About 100 miles southwest of Juneau in southeast Alaska (the state’s Panhandle), Sitka sits at the edge of the north Pacific on Baranof Island. To the north and east, the rugged islands and mountains are all Tongass National Forest and Wilderness Area. The island remained part of Russia until 1867. Signs of that are still in evidence, such as St. Michael’s Russian Orthodox Cathedral.
A major port for commercial fishing, Sitka is also a center for tourism and, with a considerable fleet of charter operations, sport fishing. Salmon are the main draw; while it’s possible to catch five species of salmon here, Chinook (king) and coho (silver) are the primary targets, along with halibut and other bottom fish.
While there are no roads in or out of Sitka, 14 miles of local roads offer many spots to fish without a boat — lakes and streams for trout and grayling, and coastal areas for salmon (notably pinks) and trout (particularly Dolly Varden), but also with catches of king salmon, sea-run cutthroat and other species.
Along with Sitka’s great fishing, it’s reasonable to expect to observe or encounter a range of marine wildlife, including humpback whales, orcas, eagles, sea lions, bear, sea otters and more.
Planning a Trip
When to Go: With the climate less than appealing for visitors much of the year, mid-May through mid-September is the real tourist season in Sitka, when the population swells and things get quite busy.
For anglers, timing is significant. That is, those looking for trophy king salmon (30 to 40 pounds) will focus on June and July. Anglers hoping to get in on the main run of coho — smaller than kings but more numerous and wild battlers on lighter lines — will book in July, August and September. Mid to late summer also gives enthusiasts shots at sockeye, chum and pink salmon. Halibut can be taken throughout the summer, along with many species of rockfishes. Lingcod may be kept only mid-May through mid-June and again mid-August through November.
Where to Go and How to Get There: Although boating to Sitka is possible, the vast majority of visitors fly in with regular air service from Seattle on Alaska and, seasonally, flights on Delta as well.
You’ll find a number of hotels in Sitka, with an online search, along with some resorts that cater particularly to sport fishermen. But the number is limited and with such a short season, competition for bookings is fierce. If you can commit nine to 12 months ahead on a reservation, the chances of getting your first choice should be pretty fair.

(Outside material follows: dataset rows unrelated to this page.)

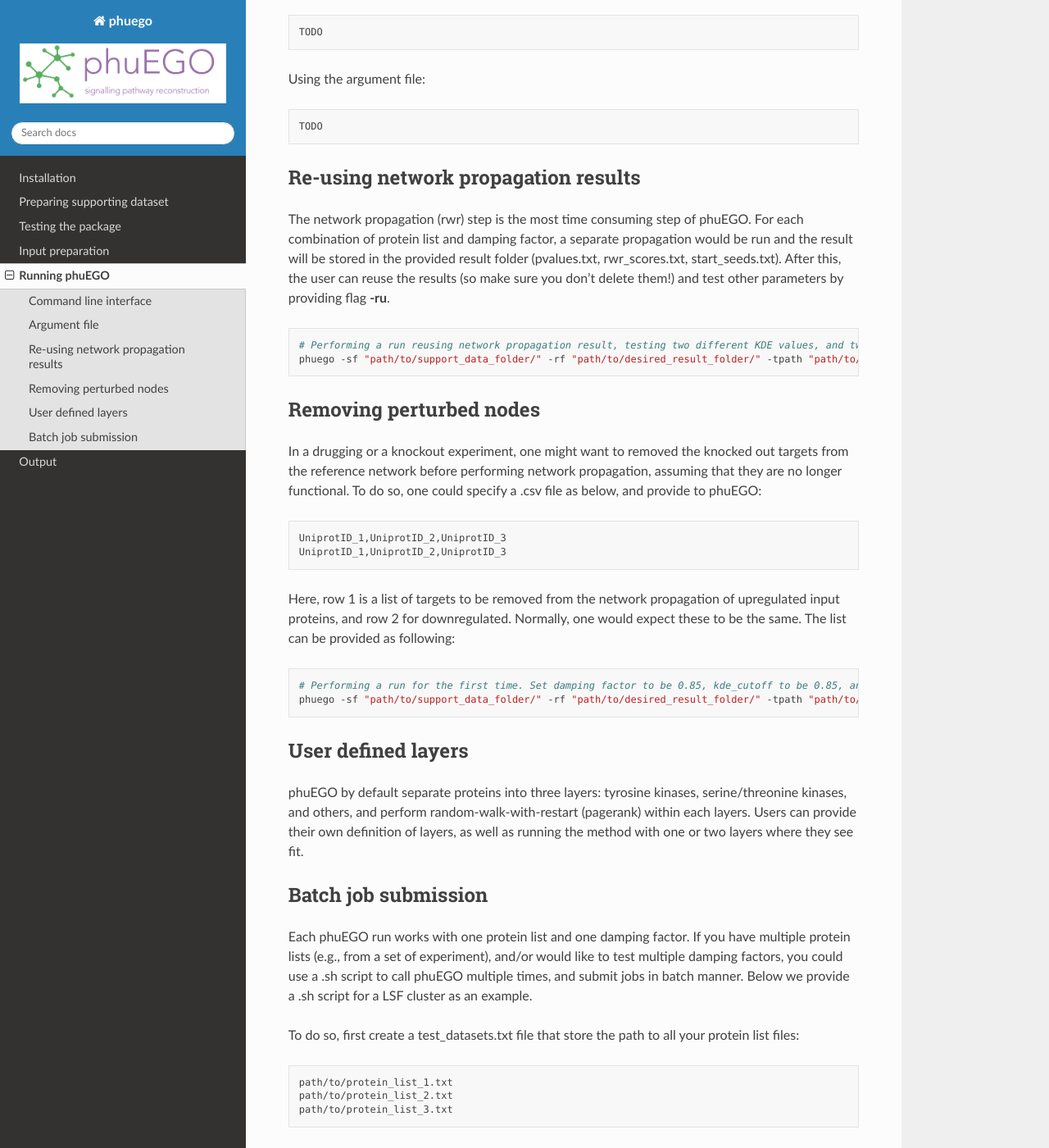
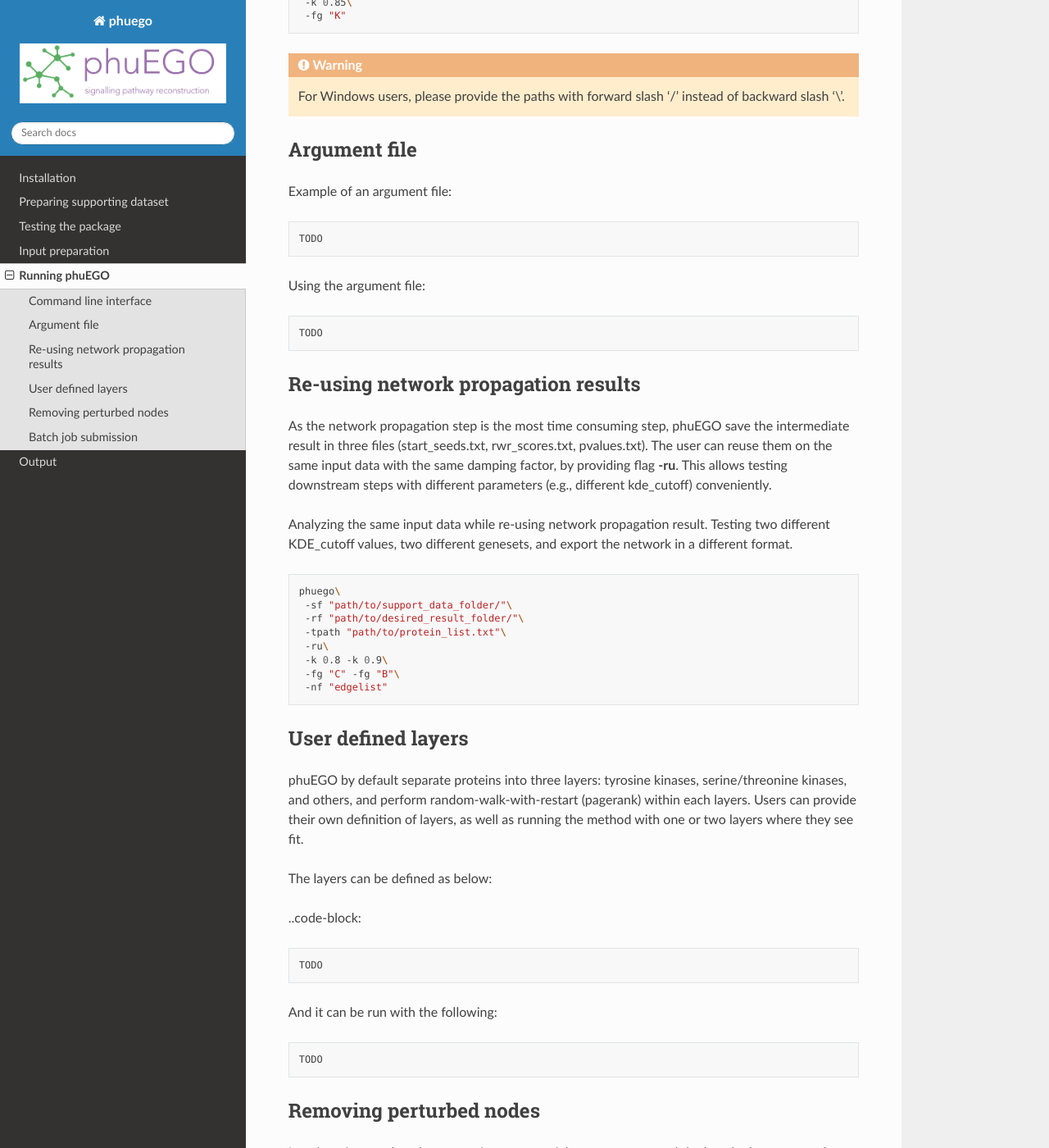
Before and after one commit to haoqichen20/phuego, a Sphinx documentation site: the page built from docs/source/usage_cli.rst, in a window 1280 px wide and 1400 px high, scrolled down 673 px. Shown: the whole window at 82% size. Built offline with Sphinx 7.4.7 and the Read the Docs theme 2.0.0, drawn with Linux system fonts in a browser that asks for light colours; some of the changed text lies outside the part shown.

Commit message:
update usage_cli.rst

```diff
--- a/docs/source/index.rst
+++ b/docs/source/index.rst
@@ -1,4 +1,4 @@
-Welcome to phuego's documentation!
+Welcome to phuEGO's documentation!
 ==================================
 
 **phuEGO** is a network-based method to reconstruct active signalling
--- a/docs/source/usage_cli.rst
+++ b/docs/source/usage_cli.rst
@@ -3,9 +3,13 @@
 
 The main analysis of phuEGO is implemented by the CLI. Paths for the supporting
 dataset, input data, and the desired result folder should be provided, along with
-values for parameters. These can be either directly provided using command
+other parameters. These can be either directly provided using command
 line flags, or aggregated in a text file (hence **argument file**) for clarity.
-Again, for an overview of CLI arguments, use:
+
+The flags and arguments for the command line interface can be divided into two sets.
+The first set includes parameters of the methods.
+The second set controls the execution of the program.
+For an overview of CLI arguments, use:
 
 .. code-block:: bash
 
@@ -15,10 +19,18 @@
 Command line interface
 ~~~~~~~~~~~~~~~~~~~~~~
 
+Analyzing an input data named protein_list.txt, with damping factor of 0.85,
+kde_cutoff of 0.85, and geneset of "KEGG".
+
 .. code-block:: bash
 
-   # Performing a run for the first time. Set damping factor to be 0.85, kde_cutoff to be 0.85, and genesets to be 'KEGG'.
-   phuego -sf "path/to/support_data_folder/" -rf "path/to/desired_result_folder/" -tpath "path/to/protein_list.txt" -d 0.85 -k 0.85 -fg "K"
+   phuego\
+    -sf "path/to/support_data_folder/"\
+    -rf "path/to/desired_result_folder/"\
+    -tpath "path/to/protein_list.txt"\
+    -d 0.85\
+    -k 0.85\
+    -fg "K"
 
 .. warning::
 
@@ -46,18 +58,50 @@
 Re-using network propagation results
 ~~~~~~~~~~~~~~~~~~~~~~~~~~~~~~~~~~~~
 
-The network propagation (rwr) step is the most time
-consuming step of phuEGO. For each combination of protein list and
-damping factor, a separate propagation would be run and the result will
-be stored in the provided result folder (pvalues.txt, rwr_scores.txt,
-start_seeds.txt). After this, the user can reuse the results (so make
-sure you don’t delete them!) and test other parameters by providing flag
-**-ru**.
+As the network propagation step is the most time consuming step, phuEGO save
+the intermediate result in three files
+(start_seeds.txt, rwr_scores.txt, pvalues.txt).
+The user can reuse them on the same input data with the same damping factor,
+by providing flag **-ru**. This allows testing downstream steps with
+different parameters (e.g., different kde_cutoff) conveniently.
+
+.. container::
+
+   Analyzing the same input data while re-using network propagation result.
+   Testing two different KDE_cutoff values, two different genesets,
+   and export the network in a different format.
+
+   .. code-block:: bash
+
+      phuego\
+       -sf "path/to/support_data_folder/"\
+       -rf "path/to/desired_result_folder/"\
+       -tpath "path/to/protein_list.txt"\
+       -ru\
+       -k 0.8 -k 0.9\
+       -fg "C" -fg "B"\
+       -nf "edgelist"
+
+
+User defined layers
+~~~~~~~~~~~~~~~~~~~
+
+phuEGO by default separate proteins into three layers: tyrosine kinases,
+serine/threonine kinases, and others, and perform random-walk-with-restart
+(pagerank) within each layers. Users can provide their own definition of layers,
+as well as running the method with one or two layers where they see fit.
+
+The layers can be defined as below:
+
+..code-block::
+
+   TODO
+
+And it can be run with the following:
 
 .. code-block:: bash
 
-   # Performing a run reusing network propagation result, testing two different KDE values, and two different gene sets, and export the network in a different format.
-   phuego -sf "path/to/support_data_folder/" -rf "path/to/desired_result_folder/" -tpath "path/to/protein_list.txt" -ru -k 0.8 -k 0.9 -fg "C" -fg "B" -nf "edgelist"
+   TODO
 
 
 .. _remove_perturbed_node:
@@ -82,17 +126,14 @@
 
 .. code:: bash
 
-   # Performing a run for the first time. Set damping factor to be 0.85, kde_cutoff to be 0.85, and genesets to be 'KEGG'.
-   phuego -sf "path/to/support_data_folder/" -rf "path/to/desired_result_folder/" -tpath "path/to/protein_list.txt" -ipath "path/to/targets_list.csv" -d 0.85 -k 0.85 -fg "K"
-
-
-User defined layers
-~~~~~~~~~~~~~~~~~~~
-
-phuEGO by default separate proteins into three layers: tyrosine kinases,
-serine/threonine kinases, and others, and perform random-walk-with-restart
-(pagerank) within each layers. Users can provide their own definition of layers,
-as well as running the method with one or two layers where they see fit.
+   phuego\
+    -sf "path/to/support_data_folder/"\
+    -rf "path/to/desired_result_folder/"\
+    -tpath "path/to/protein_list.txt"\
+    -ipath "path/to/targets_list.csv"\
+    -d 0.85\
+    -k 0.85\
+    -fg "K"
 
 
 Batch job submission
@@ -117,7 +158,7 @@
 organized into a two-layer folder structure under your specified
 result_dir. Modify argument value to suit your need.
 
-.. code:: bash
+.. code-block:: bash
 
    #!/bin/bash
 
@@ -151,8 +192,14 @@
 
            # Run phuEGO with this damping factor, intact background and two kde_cutoff.
            # Run with 4 cores to increase the speed.
-           bsub -n 4 -M 4096 -R "rusage[mem=4096]" -o log.txt -e err.txt -J "$job_name"\
-           phuego -sf "Path/to/support_data/" -rf "$damping_dir" -tpath "$line" \
-           -d $damping -k 0.85 -k 0.9 -fg "B" -fg "K" -nf "graphml"
+           bsub -n 4 -M 4096 -R "rusage[mem=4096]" -o log.txt -e err.txt -J "$job_name" \
+           phuego\
+            -sf "Path/to/support_data/"\
+            -rf "$damping_dir"\
+            -tpath "$line"\
+            -d $damping\
+            -k 0.85 -k 0.9\
+            -fg "B" -fg "K"\
+            -nf "graphml"
        done
    done
```
Also changed, not shown: other parts of docs/source/usage_cli.rst (+2 -2 lines).
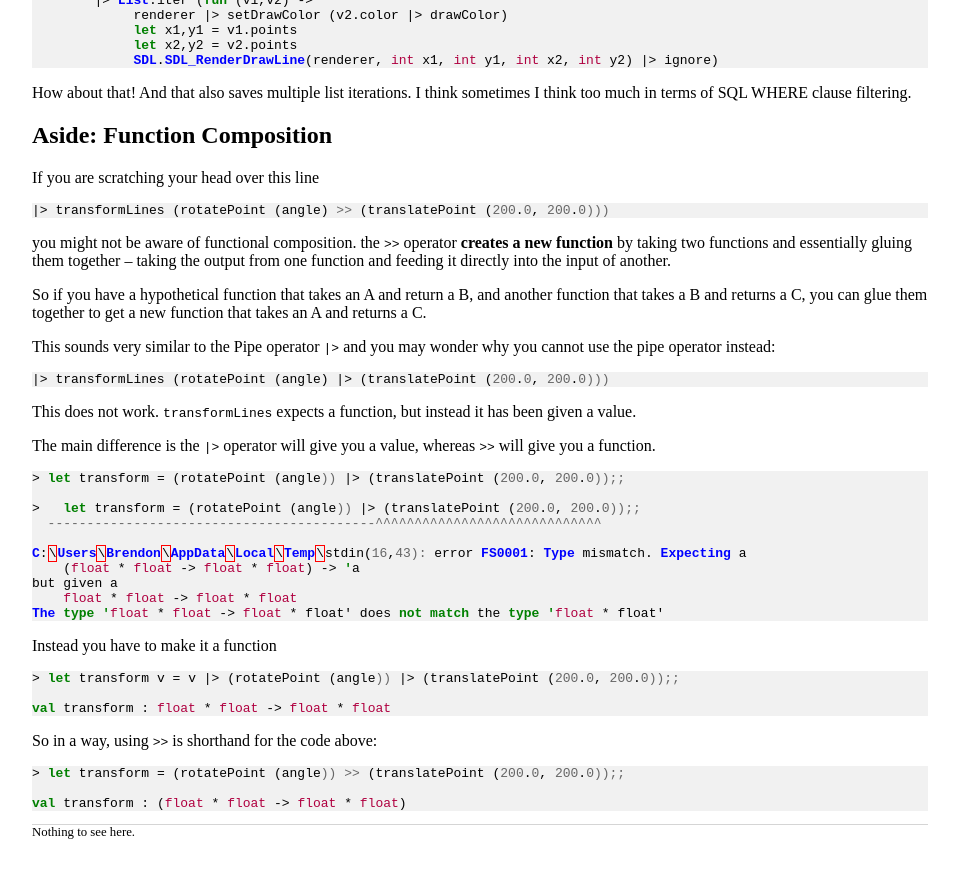
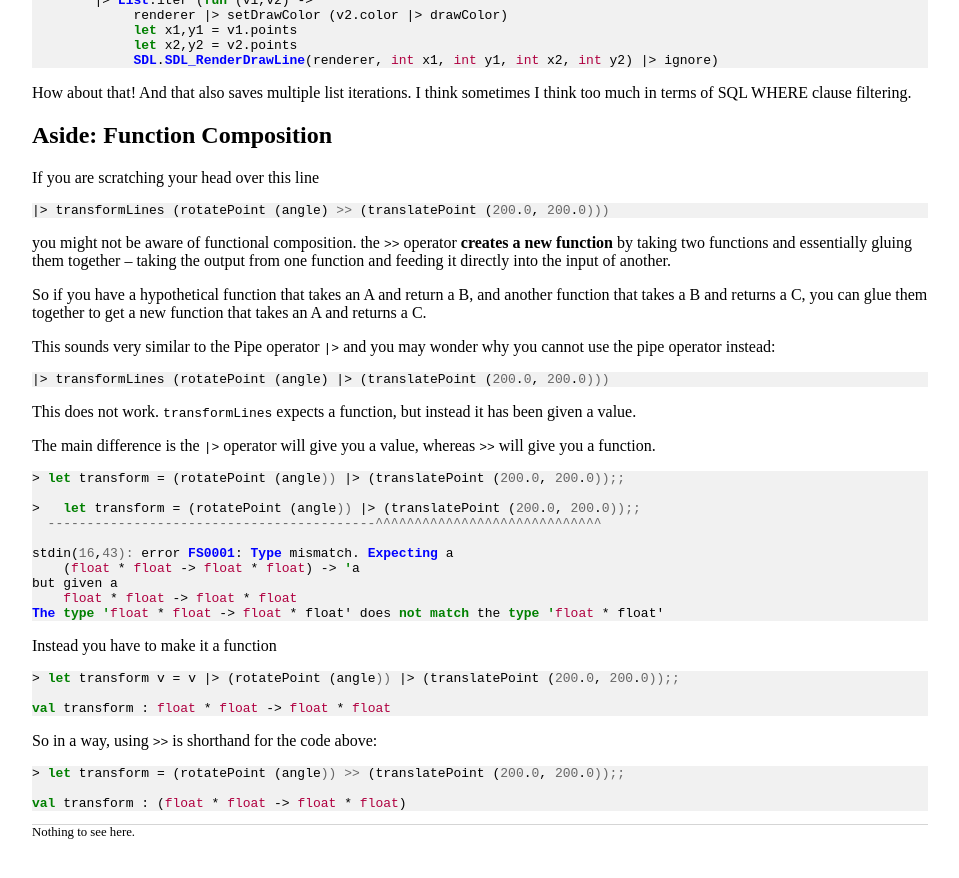
Before and after one commit to bjnmercer/bjnmercer.github.io, a Jekyll site: the page built from _posts/2018-05-14-bgc-sdl2-line-rendering-engine.md, in a window 1280 px wide and 900 px high, scrolled down 10852 px. Shown: the top 878 px of the window, without its empty margins (160-1119 px from the left). Built offline with Jekyll 4.4.1, drawn with Linux system fonts in a browser that asks for light colours.

Commit message:
SDL2 Line Renderer v3
Removed hard drive reference

```diff
--- a/_posts/2018-05-14-bgc-sdl2-line-rendering-engine.md
+++ b/_posts/2018-05-14-bgc-sdl2-line-rendering-engine.md
@@ -600,7 +600,7 @@ The main difference is the `|>` operator will give you a value, whereas `>>` wil
 >   let transform = (rotatePoint (angle)) |> (translatePoint (200.0, 200.0));;
   ------------------------------------------^^^^^^^^^^^^^^^^^^^^^^^^^^^^^
 
-C:\Users\Brendon\AppData\Local\Temp\stdin(16,43): error FS0001: Type mismatch. Expecting a
+stdin(16,43): error FS0001: Type mismatch. Expecting a
     (float * float -> float * float) -> 'a
 but given a
     float * float -> float * float
```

One of the first places you should consider is Kingfisher Charters and Lodge. The lodge provides comfortable accommodations right on Sitka Sound. Their charter fishing specializes in salmon (kings and silvers), halibut, lingcod and rockfish. Windy or not, they have a trip planned and species to target. If you’re looking for a new species to catch, consider the tasty sablefish — Sitka is one of the few places in the U.S. where it’s not too hard to catch one.
What to Expect: Granted, mid-summer days may be sunny and hit 70 degrees, but for the most part, expect cooler and gray days, with rain seldom out of the picture (even May through July, when precipitation is the least). When heading out on the water, two essentials: foul weather gear and, to adjust to ephemeral conditions, layers. And good rubber deck boots will serve you well.
While quite a few charter/guide boats operate in Sitka, once again, advance booking is wise. Most charter boats have dry, heated cabins from which anglers have the option to watch downrigger rods in the cockpit in inclement weather. It’s also possible to rent boats — such as a 21-foot aluminum Hewescraft Pacific Cruiser — for self-guided fishing.
While in states like Florida, anglers are off the hook (so to speak) for licenses if fishing with a licensed skipper, in Alaska any angler over 16 must have a license when fishing. You can buy a license or explore the options.
More adventurous (and financially flush) enthusiasts can book a floatplane to fly to lakes and rivers for char, steelhead and trout. Besides fishing, visitors can hike through forests and to glaciers; many wilderness trailheads are accessible from downtown Sitka. There’s also bicycling, sea kayaking, “flight seeing,” hunting and more. Also consider a taxi (or a tour) to reach the Fortress of the Bear, a unique and fascinating facility, as well as the Alaska Raptor Center.